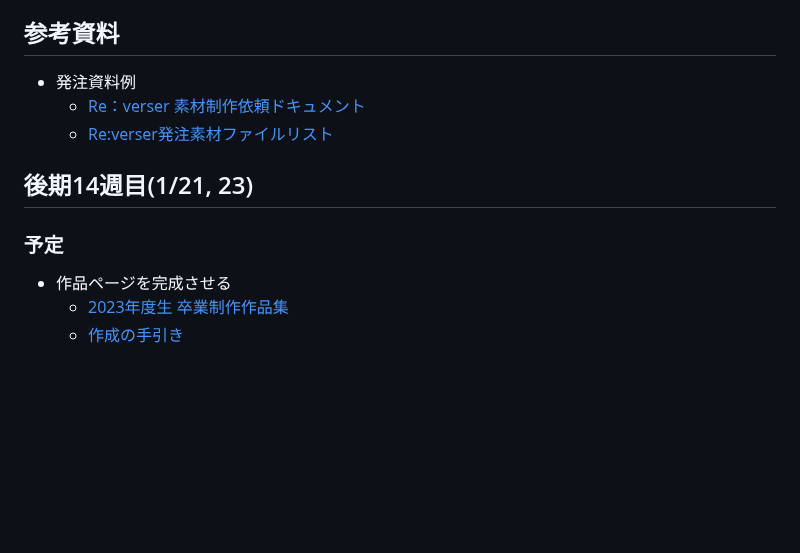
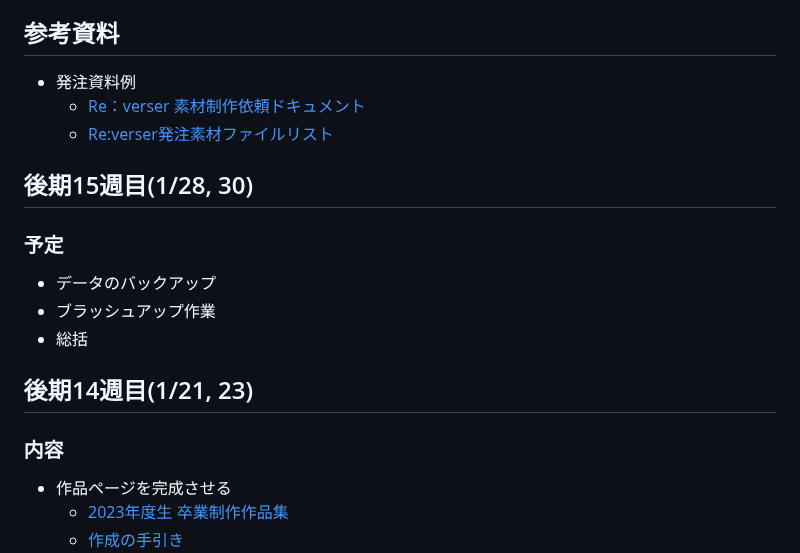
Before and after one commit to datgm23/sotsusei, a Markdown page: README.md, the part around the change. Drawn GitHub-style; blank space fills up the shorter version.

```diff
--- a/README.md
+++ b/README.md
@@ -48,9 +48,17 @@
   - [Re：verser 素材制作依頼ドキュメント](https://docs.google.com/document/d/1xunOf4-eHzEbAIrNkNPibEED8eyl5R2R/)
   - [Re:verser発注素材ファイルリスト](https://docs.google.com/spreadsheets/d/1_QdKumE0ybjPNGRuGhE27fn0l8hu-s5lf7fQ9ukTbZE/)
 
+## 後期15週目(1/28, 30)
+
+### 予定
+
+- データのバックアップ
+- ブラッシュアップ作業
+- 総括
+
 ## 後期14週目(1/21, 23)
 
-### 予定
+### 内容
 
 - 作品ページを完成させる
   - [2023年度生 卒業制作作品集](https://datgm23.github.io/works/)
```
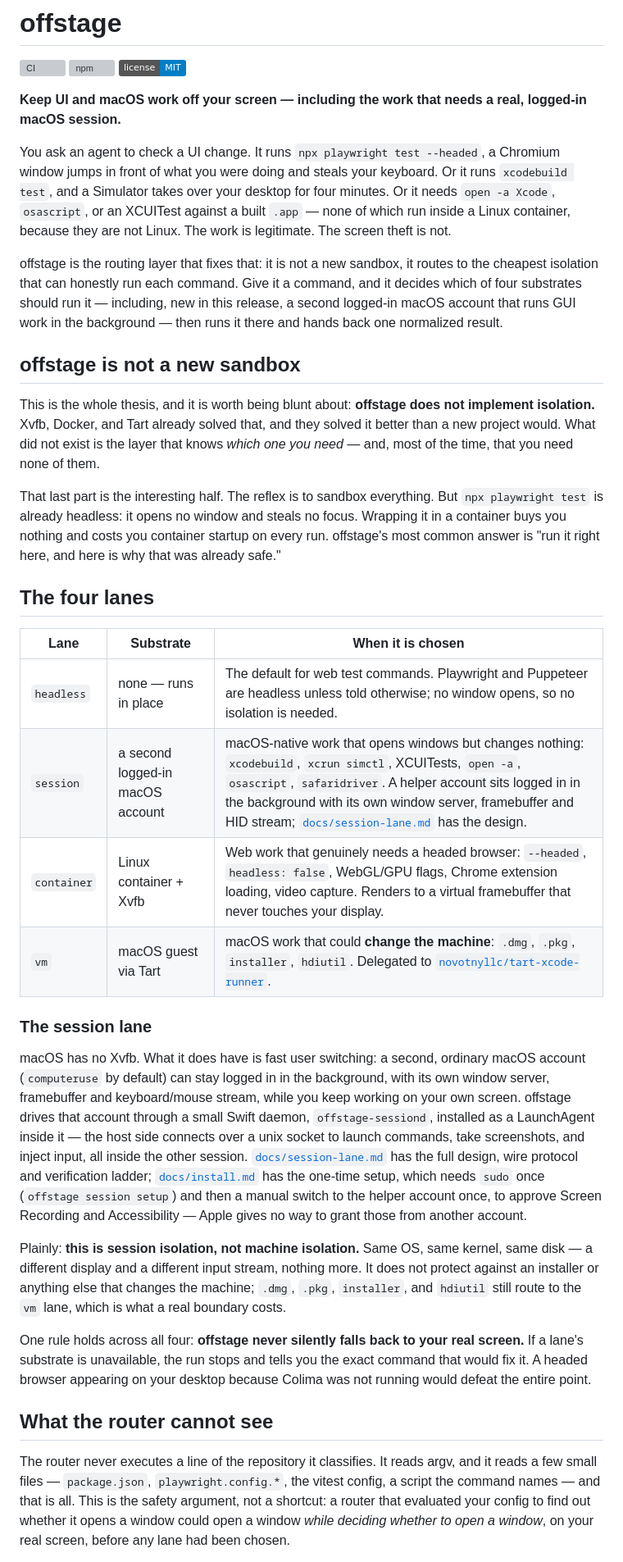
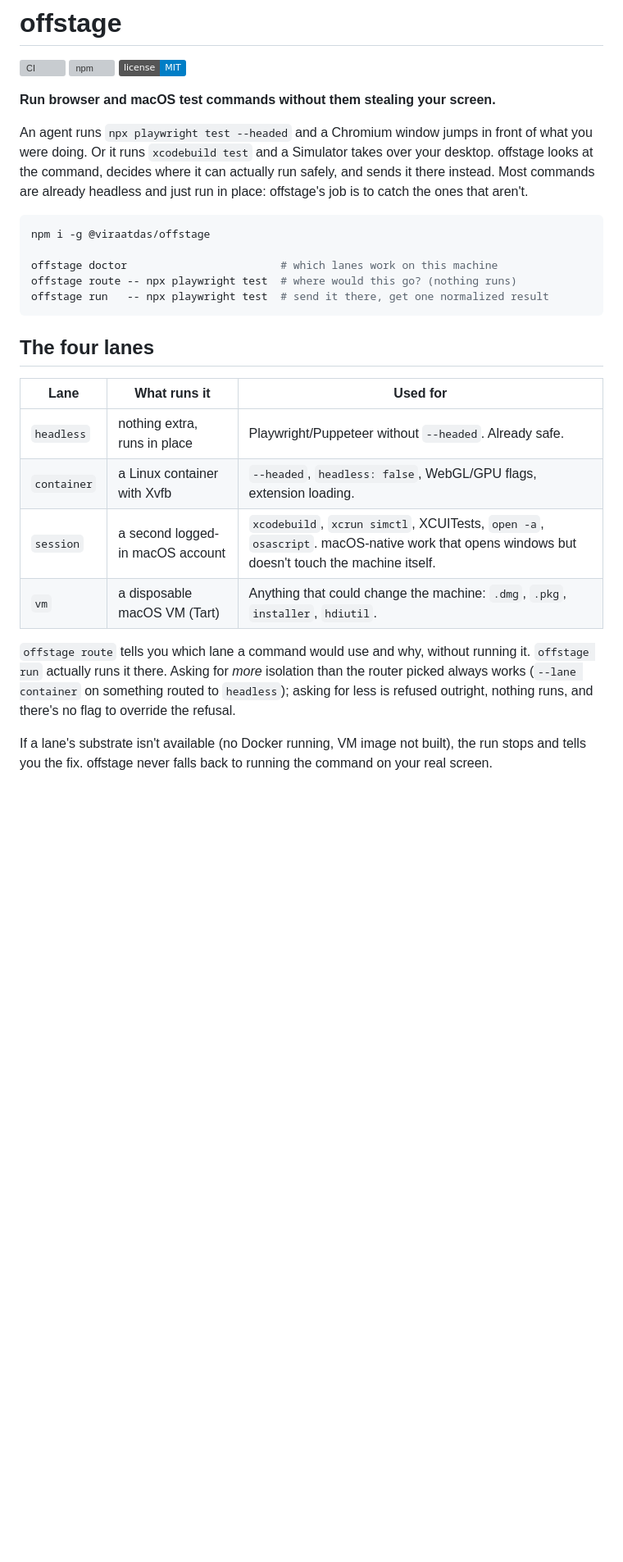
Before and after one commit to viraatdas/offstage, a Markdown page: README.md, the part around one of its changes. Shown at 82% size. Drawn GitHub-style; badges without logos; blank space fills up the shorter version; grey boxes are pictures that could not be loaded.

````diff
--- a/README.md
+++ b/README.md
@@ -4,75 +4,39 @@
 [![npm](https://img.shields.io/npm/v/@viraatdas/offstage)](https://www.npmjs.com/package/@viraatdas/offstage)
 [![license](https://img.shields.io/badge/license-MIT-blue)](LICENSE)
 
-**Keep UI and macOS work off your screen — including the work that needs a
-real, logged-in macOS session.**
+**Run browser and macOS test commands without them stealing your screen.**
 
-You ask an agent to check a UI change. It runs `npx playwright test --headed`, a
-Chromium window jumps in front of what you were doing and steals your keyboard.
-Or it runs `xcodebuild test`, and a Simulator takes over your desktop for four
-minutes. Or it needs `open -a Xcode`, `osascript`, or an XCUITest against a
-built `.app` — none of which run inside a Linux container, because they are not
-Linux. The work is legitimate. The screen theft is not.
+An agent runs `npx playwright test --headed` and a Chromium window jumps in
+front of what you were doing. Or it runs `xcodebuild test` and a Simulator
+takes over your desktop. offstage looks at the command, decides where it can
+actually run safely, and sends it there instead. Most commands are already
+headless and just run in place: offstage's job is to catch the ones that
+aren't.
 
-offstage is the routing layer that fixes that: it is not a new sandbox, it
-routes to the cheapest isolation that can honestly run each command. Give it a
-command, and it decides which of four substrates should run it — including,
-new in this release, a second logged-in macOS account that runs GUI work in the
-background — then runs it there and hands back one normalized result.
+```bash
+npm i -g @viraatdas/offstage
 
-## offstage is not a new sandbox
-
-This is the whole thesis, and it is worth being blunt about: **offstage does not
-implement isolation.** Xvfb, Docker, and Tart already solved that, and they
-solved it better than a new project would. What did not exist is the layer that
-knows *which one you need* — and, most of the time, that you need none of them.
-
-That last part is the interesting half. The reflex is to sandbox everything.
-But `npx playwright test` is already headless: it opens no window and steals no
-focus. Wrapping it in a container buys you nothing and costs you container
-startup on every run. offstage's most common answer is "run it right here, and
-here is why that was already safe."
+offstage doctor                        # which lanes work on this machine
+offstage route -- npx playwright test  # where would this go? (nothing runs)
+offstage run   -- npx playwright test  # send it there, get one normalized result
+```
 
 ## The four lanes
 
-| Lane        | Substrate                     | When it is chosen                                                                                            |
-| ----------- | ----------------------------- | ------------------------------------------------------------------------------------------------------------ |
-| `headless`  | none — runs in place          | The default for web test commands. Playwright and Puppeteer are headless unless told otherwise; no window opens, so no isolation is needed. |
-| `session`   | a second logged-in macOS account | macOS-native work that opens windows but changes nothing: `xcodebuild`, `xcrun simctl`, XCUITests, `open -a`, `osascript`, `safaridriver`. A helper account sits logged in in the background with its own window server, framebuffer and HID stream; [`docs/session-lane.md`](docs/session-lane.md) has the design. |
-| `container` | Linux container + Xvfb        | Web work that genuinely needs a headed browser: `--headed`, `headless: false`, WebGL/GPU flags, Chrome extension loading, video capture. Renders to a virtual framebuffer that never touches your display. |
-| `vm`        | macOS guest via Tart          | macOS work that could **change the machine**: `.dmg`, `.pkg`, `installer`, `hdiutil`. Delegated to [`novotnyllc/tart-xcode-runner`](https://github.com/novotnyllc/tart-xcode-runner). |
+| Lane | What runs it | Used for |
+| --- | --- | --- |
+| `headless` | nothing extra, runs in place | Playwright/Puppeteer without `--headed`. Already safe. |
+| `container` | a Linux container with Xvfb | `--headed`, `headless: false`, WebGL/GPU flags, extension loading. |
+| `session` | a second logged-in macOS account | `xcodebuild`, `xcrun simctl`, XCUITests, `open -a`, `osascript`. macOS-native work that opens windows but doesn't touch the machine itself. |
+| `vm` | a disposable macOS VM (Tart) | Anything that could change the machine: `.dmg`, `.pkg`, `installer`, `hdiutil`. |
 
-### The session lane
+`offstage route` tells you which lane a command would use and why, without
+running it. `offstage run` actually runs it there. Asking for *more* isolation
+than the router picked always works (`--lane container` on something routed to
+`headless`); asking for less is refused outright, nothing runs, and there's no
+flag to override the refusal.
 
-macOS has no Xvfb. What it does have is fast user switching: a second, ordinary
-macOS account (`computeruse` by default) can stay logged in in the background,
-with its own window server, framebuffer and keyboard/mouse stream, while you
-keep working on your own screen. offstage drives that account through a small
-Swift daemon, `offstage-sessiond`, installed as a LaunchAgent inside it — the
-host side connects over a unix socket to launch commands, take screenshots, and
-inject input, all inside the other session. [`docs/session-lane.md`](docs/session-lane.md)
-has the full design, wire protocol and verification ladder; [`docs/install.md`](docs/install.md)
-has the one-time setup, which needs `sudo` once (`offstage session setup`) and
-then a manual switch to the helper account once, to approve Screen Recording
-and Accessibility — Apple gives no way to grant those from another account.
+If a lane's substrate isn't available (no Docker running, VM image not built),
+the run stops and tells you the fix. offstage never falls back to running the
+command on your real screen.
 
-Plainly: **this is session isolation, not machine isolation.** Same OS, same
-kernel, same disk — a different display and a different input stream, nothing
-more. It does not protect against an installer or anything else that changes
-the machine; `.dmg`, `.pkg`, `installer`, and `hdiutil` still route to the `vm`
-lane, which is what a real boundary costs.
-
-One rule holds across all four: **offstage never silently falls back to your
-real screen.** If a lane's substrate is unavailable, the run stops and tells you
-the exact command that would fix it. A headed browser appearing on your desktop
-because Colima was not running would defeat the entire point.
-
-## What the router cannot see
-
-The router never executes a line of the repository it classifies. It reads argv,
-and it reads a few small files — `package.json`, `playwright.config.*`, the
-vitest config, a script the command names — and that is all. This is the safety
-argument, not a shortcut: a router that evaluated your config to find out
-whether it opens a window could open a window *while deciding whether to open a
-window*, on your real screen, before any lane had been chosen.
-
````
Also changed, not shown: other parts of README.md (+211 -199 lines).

********************

ACTIVITY: Each line in the data that holds the string "logged" should be found and copied.

RESULT OF THE EXERCISE:
-real, logged-in macOS session.**
-new in this release, a second logged-in macOS account that runs GUI work in the
-| `session`   | a second logged-in macOS account | macOS-native work that opens windows but changes nothing: `xcodebuild`, `xcrun simctl`, XCUITests, `open -a`, `osascript`, `safaridriver`. A helper account sits logged in in the background with its own window server, framebuffer and HID stream; [`docs/session-lane.md`](docs/session-lane.md) has the design. |
+| `session` | a second logged-in macOS account | `xcodebuild`, `xcrun simctl`, XCUITests, `open -a`, `osascript`. macOS-native work that opens windows but doesn't touch the machine itself. |
-macOS account (`computeruse` by default) can stay logged in in the background,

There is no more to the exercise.